» EXERCISE GOAL:
The answer should reproduce the listing below character for character.

☆ ☆ ☆

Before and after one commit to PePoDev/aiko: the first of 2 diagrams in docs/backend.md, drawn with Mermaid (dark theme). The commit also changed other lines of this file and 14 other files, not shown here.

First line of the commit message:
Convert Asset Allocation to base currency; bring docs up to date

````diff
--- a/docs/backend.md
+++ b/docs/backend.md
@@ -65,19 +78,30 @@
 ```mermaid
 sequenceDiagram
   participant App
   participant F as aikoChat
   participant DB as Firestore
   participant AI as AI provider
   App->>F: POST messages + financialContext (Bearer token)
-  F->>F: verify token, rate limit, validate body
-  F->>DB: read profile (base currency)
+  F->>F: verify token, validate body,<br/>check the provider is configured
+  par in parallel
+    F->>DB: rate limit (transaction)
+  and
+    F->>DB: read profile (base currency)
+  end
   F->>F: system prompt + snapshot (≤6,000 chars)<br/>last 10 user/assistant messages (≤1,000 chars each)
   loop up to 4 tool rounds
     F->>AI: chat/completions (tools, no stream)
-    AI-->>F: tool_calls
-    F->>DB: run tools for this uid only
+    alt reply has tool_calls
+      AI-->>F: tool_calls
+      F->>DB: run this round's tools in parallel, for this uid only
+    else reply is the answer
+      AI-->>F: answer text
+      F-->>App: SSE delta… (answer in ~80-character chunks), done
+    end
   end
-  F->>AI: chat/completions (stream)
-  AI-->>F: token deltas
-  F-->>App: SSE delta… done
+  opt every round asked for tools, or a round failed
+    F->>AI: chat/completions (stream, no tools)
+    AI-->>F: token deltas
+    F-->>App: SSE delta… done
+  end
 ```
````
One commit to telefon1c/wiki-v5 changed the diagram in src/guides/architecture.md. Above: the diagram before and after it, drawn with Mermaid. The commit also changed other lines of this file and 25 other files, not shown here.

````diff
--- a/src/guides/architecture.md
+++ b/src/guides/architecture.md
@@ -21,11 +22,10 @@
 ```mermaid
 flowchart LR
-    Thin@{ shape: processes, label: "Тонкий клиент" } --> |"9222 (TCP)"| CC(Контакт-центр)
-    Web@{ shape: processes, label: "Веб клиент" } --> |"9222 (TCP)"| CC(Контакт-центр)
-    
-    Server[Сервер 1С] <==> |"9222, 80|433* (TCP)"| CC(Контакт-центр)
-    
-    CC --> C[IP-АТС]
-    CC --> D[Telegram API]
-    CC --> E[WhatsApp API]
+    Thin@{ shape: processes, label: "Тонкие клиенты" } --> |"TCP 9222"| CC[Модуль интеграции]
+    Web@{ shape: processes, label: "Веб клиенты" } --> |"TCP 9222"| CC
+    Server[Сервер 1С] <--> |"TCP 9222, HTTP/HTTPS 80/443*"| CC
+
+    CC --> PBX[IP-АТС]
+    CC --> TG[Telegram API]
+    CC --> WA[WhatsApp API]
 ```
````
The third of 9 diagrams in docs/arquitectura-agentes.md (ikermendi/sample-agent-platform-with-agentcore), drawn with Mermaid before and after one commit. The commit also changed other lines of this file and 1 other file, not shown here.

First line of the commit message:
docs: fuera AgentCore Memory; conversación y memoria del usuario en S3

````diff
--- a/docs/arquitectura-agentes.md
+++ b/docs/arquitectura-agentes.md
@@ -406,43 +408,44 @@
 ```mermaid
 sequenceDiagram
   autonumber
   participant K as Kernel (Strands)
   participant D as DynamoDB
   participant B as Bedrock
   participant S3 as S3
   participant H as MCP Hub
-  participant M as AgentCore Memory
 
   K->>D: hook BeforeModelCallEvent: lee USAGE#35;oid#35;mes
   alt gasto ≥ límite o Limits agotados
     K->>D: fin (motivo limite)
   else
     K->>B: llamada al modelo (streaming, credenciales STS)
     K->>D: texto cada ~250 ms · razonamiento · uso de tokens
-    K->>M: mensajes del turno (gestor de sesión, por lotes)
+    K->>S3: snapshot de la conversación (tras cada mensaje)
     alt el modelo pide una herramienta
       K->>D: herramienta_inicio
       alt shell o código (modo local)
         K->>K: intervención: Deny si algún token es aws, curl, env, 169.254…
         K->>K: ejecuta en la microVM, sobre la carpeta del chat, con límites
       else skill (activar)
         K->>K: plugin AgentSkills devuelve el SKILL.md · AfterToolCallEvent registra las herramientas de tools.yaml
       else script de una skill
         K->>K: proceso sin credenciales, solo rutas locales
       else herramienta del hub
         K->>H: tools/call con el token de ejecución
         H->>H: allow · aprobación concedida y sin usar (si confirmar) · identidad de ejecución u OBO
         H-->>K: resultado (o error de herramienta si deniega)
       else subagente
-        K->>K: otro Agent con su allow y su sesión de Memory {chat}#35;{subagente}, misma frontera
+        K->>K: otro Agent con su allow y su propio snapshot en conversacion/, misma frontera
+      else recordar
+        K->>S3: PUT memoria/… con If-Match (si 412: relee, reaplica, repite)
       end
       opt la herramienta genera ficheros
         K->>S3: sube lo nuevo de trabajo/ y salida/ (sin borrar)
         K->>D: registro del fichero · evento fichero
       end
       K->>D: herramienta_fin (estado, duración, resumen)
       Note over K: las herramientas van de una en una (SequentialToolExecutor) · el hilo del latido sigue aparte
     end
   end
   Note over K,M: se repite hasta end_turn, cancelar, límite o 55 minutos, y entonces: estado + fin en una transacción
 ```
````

☆ ☆ ☆

» YOUR RESPONSE:
Before and after one commit to PePoDev/aiko: the first of 2 diagrams in docs/backend.md, drawn with Mermaid (dark theme). The commit also changed other lines of this file and 14 other files, not shown here.

First line of the commit message:
Convert Asset Allocation to base currency; bring docs up to date

````diff
--- a/docs/backend.md
+++ b/docs/backend.md
@@ -65,19 +78,30 @@
 ```mermaid
 sequenceDiagram
   participant App
   participant F as aikoChat
   participant DB as Firestore
   participant AI as AI provider
   App->>F: POST messages + financialContext (Bearer token)
-  F->>F: verify token, rate limit, validate body
-  F->>DB: read profile (base currency)
+  F->>F: verify token, validate body,<br/>check the provider is configured
+  par in parallel
+    F->>DB: rate limit (transaction)
+  and
+    F->>DB: read profile (base currency)
+  end
   F->>F: system prompt + snapshot (≤6,000 chars)<br/>last 10 user/assistant messages (≤1,000 chars each)
   loop up to 4 tool rounds
     F->>AI: chat/completions (tools, no stream)
-    AI-->>F: tool_calls
-    F->>DB: run tools for this uid only
+    alt reply has tool_calls
+      AI-->>F: tool_calls
+      F->>DB: run this round's tools in parallel, for this uid only
+    else reply is the answer
+      AI-->>F: answer text
+      F-->>App: SSE delta… (answer in ~80-character chunks), done
+    end
   end
-  F->>AI: chat/completions (stream)
-  AI-->>F: token deltas
-  F-->>App: SSE delta… done
+  opt every round asked for tools, or a round failed
+    F->>AI: chat/completions (stream, no tools)
+    AI-->>F: token deltas
+    F-->>App: SSE delta… done
+  end
 ```
````
One commit to telefon1c/wiki-v5 changed the diagram in src/guides/architecture.md. Above: the diagram before and after it, drawn with Mermaid. The commit also changed other lines of this file and 25 other files, not shown here.

````diff
--- a/src/guides/architecture.md
+++ b/src/guides/architecture.md
@@ -21,11 +22,10 @@
 ```mermaid
 flowchart LR
-    Thin@{ shape: processes, label: "Тонкий клиент" } --> |"9222 (TCP)"| CC(Контакт-центр)
-    Web@{ shape: processes, label: "Веб клиент" } --> |"9222 (TCP)"| CC(Контакт-центр)
-    
-    Server[Сервер 1С] <==> |"9222, 80|433* (TCP)"| CC(Контакт-центр)
-    
-    CC --> C[IP-АТС]
-    CC --> D[Telegram API]
-    CC --> E[WhatsApp API]
+    Thin@{ shape: processes, label: "Тонкие клиенты" } --> |"TCP 9222"| CC[Модуль интеграции]
+    Web@{ shape: processes, label: "Веб клиенты" } --> |"TCP 9222"| CC
+    Server[Сервер 1С] <--> |"TCP 9222, HTTP/HTTPS 80/443*"| CC
+
+    CC --> PBX[IP-АТС]
+    CC --> TG[Telegram API]
+    CC --> WA[WhatsApp API]
 ```
````
The third of 9 diagrams in docs/arquitectura-agentes.md (ikermendi/sample-agent-platform-with-agentcore), drawn with Mermaid before and after one commit. The commit also changed other lines of this file and 1 other file, not shown here.

First line of the commit message:
docs: fuera AgentCore Memory; conversación y memoria del usuario en S3

````diff
--- a/docs/arquitectura-agentes.md
+++ b/docs/arquitectura-agentes.md
@@ -406,43 +408,44 @@
 ```mermaid
 sequenceDiagram
   autonumber
   participant K as Kernel (Strands)
   participant D as DynamoDB
   participant B as Bedrock
   participant S3 as S3
   participant H as MCP Hub
-  participant M as AgentCore Memory
 
   K->>D: hook BeforeModelCallEvent: lee USAGE#35;oid#35;mes
   alt gasto ≥ límite o Limits agotados
     K->>D: fin (motivo limite)
   else
     K->>B: llamada al modelo (streaming, credenciales STS)
     K->>D: texto cada ~250 ms · razonamiento · uso de tokens
-    K->>M: mensajes del turno (gestor de sesión, por lotes)
+    K->>S3: snapshot de la conversación (tras cada mensaje)
     alt el modelo pide una herramienta
       K->>D: herramienta_inicio
       alt shell o código (modo local)
         K->>K: intervención: Deny si algún token es aws, curl, env, 169.254…
         K->>K: ejecuta en la microVM, sobre la carpeta del chat, con límites
       else skill (activar)
         K->>K: plugin AgentSkills devuelve el SKILL.md · AfterToolCallEvent registra las herramientas de tools.yaml
       else script de una skill
         K->>K: proceso sin credenciales, solo rutas locales
       else herramienta del hub
         K->>H: tools/call con el token de ejecución
         H->>H: allow · aprobación concedida y sin usar (si confirmar) · identidad de ejecución u OBO
         H-->>K: resultado (o error de herramienta si deniega)
       else subagente
-        K->>K: otro Agent con su allow y su sesión de Memory {chat}#35;{subagente}, misma frontera
+        K->>K: otro Agent con su allow y su propio snapshot en conversacion/, misma frontera
+      else recordar
+        K->>S3: PUT memoria/… con If-Match (si 412: relee, reaplica, repite)
       end
       opt la herramienta genera ficheros
         K->>S3: sube lo nuevo de trabajo/ y salida/ (sin borrar)
         K->>D: registro del fichero · evento fichero
       end
       K->>D: herramienta_fin (estado, duración, resumen)
       Note over K: las herramientas van de una en una (SequentialToolExecutor) · el hilo del latido sigue aparte
     end
   end
   Note over K,M: se repite hasta end_turn, cancelar, límite o 55 minutos, y entonces: estado + fin en una transacción
 ```
````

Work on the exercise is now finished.